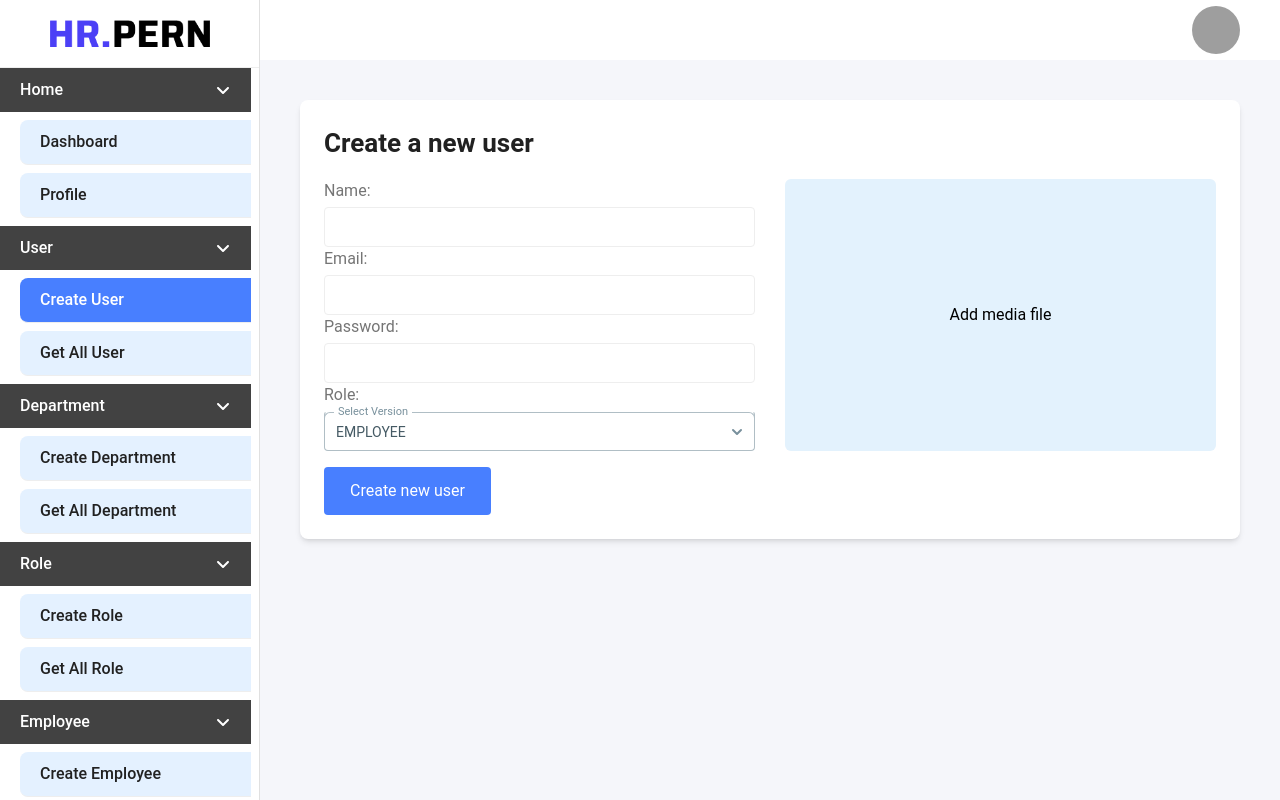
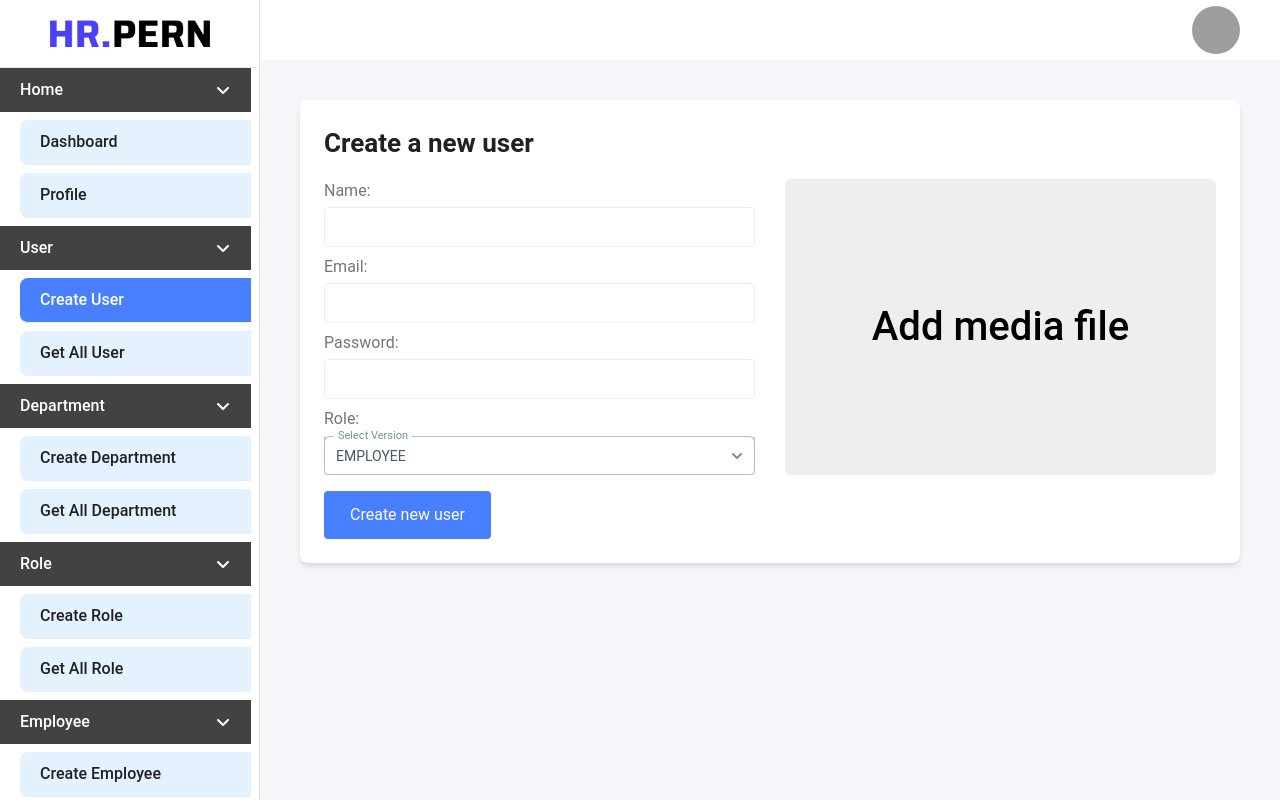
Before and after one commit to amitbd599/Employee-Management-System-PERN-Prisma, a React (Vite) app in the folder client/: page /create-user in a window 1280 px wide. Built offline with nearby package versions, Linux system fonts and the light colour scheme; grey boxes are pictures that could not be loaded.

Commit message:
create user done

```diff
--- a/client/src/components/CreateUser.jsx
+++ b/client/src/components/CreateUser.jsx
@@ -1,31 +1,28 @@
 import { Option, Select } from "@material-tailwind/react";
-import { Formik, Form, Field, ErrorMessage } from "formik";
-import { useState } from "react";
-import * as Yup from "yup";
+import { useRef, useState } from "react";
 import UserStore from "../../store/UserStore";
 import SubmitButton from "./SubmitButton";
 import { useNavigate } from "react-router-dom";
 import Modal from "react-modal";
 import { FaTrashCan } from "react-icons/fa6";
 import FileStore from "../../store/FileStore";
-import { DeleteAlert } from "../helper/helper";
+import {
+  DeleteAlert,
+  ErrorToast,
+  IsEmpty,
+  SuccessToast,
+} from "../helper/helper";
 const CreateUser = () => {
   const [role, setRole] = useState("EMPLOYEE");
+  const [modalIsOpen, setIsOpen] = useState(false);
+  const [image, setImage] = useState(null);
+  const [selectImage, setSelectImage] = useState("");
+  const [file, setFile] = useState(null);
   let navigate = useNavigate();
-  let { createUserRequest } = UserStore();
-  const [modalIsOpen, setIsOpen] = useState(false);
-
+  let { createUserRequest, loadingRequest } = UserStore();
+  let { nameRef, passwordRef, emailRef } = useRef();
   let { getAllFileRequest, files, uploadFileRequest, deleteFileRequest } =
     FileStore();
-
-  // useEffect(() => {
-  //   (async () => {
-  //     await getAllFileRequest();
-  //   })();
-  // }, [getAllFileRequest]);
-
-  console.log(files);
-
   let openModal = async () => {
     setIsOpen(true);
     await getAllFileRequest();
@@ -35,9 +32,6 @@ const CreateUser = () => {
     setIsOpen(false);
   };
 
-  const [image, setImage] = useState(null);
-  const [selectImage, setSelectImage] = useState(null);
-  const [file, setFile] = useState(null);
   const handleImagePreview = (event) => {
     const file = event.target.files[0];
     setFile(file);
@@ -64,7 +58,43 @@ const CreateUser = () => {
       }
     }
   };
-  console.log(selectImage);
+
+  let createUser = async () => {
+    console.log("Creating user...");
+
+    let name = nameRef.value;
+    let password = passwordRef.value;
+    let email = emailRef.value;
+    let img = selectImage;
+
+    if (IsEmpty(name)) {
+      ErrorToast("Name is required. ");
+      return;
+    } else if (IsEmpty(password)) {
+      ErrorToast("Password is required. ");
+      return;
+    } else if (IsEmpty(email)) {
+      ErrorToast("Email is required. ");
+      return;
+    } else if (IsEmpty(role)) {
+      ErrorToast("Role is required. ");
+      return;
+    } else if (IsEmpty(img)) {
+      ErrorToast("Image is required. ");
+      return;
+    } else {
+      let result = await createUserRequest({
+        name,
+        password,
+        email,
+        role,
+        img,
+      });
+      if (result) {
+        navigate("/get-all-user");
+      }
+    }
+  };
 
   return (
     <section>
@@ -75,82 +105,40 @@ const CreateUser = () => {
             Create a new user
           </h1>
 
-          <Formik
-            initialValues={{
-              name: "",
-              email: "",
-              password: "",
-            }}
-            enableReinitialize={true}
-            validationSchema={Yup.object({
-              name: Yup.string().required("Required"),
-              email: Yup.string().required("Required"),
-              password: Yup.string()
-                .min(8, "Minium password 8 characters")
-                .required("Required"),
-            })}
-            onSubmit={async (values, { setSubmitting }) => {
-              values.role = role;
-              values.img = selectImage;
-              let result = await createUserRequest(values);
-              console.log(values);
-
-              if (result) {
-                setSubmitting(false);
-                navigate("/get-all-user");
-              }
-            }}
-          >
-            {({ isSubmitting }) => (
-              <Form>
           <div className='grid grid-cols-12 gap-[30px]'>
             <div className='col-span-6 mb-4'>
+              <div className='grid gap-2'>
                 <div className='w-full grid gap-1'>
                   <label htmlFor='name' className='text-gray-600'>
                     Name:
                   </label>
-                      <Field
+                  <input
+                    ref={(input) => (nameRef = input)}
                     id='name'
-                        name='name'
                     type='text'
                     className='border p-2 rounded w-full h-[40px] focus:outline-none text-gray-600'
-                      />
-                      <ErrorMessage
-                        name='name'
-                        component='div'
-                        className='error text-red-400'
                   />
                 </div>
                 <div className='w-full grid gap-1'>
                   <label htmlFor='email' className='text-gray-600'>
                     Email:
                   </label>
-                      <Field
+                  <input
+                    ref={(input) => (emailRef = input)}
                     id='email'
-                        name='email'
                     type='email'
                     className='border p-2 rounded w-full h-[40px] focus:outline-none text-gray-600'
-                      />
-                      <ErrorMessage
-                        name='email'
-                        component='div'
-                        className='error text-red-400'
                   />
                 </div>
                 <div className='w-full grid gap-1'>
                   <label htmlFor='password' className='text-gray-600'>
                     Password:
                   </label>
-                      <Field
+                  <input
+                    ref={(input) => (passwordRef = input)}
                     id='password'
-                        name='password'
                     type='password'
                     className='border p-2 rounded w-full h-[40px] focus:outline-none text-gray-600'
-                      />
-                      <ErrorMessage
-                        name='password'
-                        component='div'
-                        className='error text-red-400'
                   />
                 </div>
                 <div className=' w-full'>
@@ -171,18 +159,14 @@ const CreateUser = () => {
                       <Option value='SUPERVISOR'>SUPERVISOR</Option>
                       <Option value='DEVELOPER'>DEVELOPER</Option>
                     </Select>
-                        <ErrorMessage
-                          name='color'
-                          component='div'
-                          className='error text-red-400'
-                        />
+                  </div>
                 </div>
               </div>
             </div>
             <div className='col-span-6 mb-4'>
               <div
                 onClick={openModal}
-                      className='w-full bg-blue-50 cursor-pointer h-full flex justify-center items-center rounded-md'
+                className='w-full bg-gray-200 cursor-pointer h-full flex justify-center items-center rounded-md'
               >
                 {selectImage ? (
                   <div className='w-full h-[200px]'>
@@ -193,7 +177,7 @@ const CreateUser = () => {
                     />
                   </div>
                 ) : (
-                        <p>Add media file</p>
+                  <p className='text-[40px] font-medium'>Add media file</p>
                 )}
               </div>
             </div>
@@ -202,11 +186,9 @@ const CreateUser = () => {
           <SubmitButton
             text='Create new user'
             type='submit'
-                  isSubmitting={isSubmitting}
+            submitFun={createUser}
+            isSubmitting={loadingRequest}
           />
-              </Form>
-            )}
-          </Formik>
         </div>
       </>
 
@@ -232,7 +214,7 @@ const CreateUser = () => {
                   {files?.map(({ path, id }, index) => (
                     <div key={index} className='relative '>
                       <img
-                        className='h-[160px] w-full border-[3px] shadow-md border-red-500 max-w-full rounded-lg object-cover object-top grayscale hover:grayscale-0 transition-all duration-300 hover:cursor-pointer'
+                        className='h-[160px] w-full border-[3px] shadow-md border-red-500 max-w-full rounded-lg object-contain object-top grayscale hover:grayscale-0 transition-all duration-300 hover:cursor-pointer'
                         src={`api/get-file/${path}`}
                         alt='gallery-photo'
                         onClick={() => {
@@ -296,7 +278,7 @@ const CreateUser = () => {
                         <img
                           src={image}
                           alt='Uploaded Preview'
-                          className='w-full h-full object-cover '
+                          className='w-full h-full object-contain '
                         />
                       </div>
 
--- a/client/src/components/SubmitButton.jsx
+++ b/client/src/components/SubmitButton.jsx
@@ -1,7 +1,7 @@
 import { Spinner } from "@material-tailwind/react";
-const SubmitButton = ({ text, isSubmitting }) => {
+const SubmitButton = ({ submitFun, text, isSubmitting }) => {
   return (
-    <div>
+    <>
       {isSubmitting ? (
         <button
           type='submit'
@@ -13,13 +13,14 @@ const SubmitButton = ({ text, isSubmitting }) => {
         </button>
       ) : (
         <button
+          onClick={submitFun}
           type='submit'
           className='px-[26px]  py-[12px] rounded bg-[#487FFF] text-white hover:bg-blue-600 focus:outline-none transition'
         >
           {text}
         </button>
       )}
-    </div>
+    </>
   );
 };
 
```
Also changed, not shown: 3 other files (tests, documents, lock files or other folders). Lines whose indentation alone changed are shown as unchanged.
□ □ □ □ □ □ □
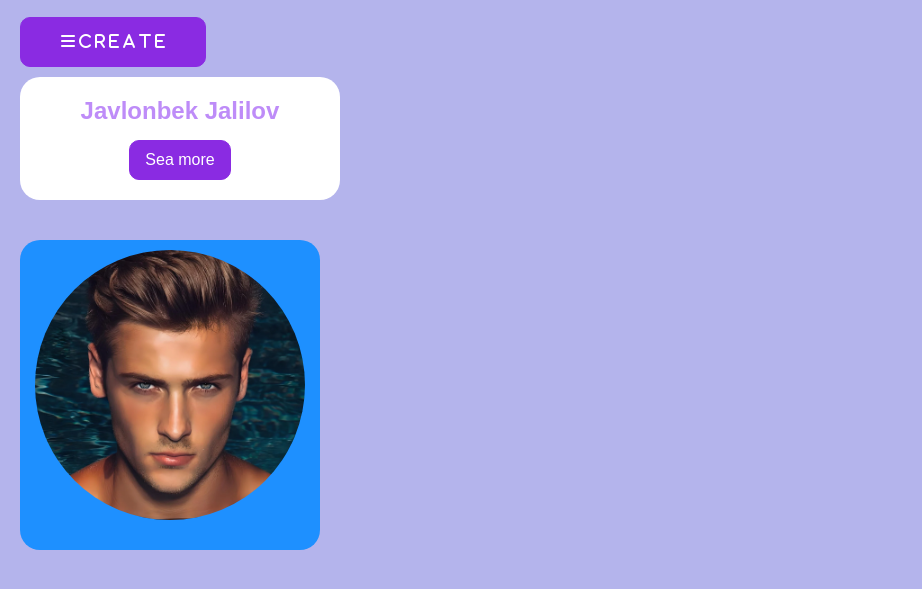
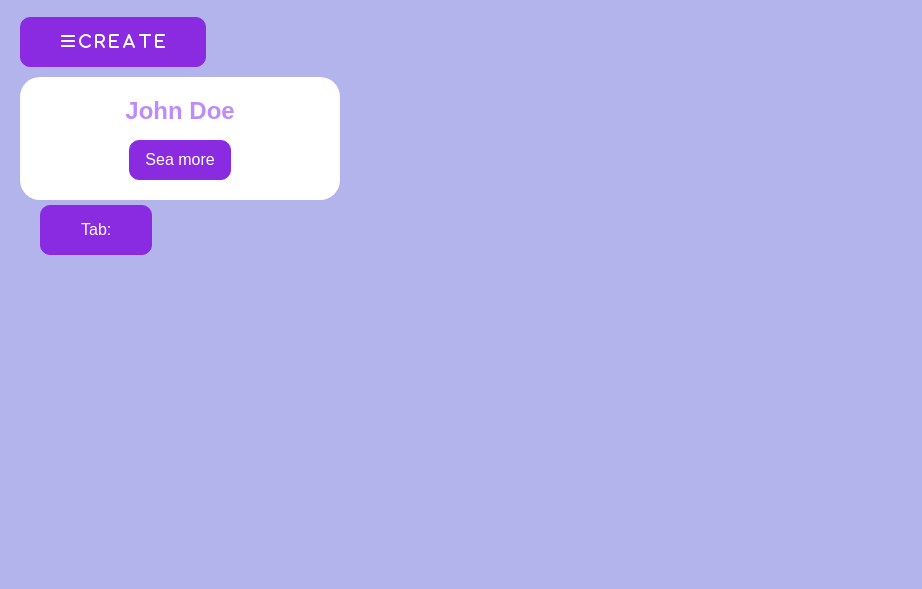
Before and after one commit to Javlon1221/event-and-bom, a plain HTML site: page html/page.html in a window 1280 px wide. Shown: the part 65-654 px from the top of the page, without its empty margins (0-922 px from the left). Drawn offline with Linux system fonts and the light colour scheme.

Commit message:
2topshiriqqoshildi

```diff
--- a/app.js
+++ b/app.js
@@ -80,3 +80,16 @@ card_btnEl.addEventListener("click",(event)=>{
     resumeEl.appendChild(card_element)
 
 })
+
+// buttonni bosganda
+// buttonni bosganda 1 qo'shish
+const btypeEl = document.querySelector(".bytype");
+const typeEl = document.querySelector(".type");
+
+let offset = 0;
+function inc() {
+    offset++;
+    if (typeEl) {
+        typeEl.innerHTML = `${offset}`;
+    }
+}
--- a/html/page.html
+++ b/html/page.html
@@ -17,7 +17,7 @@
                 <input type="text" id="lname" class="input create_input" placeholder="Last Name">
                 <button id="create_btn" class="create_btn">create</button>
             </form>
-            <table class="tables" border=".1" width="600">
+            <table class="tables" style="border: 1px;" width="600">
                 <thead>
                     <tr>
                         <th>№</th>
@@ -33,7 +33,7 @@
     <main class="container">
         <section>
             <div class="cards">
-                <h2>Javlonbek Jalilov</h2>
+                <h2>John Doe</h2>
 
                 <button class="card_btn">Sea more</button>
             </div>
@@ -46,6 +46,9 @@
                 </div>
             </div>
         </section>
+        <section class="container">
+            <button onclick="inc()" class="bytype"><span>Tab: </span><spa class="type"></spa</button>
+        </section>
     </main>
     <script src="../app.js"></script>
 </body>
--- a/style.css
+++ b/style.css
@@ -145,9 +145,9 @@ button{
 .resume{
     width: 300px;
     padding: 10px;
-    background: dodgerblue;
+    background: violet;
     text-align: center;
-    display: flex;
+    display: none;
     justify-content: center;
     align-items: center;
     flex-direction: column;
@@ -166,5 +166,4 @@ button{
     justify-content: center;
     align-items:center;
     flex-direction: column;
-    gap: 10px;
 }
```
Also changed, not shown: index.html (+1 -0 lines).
□ □ □ □ □ □ □
Each line in the material with "emailRef" in it must be reported.

+  let { nameRef, passwordRef, emailRef } = useRef();
+    let email = emailRef.value;
+                    ref={(input) => (emailRef = input)}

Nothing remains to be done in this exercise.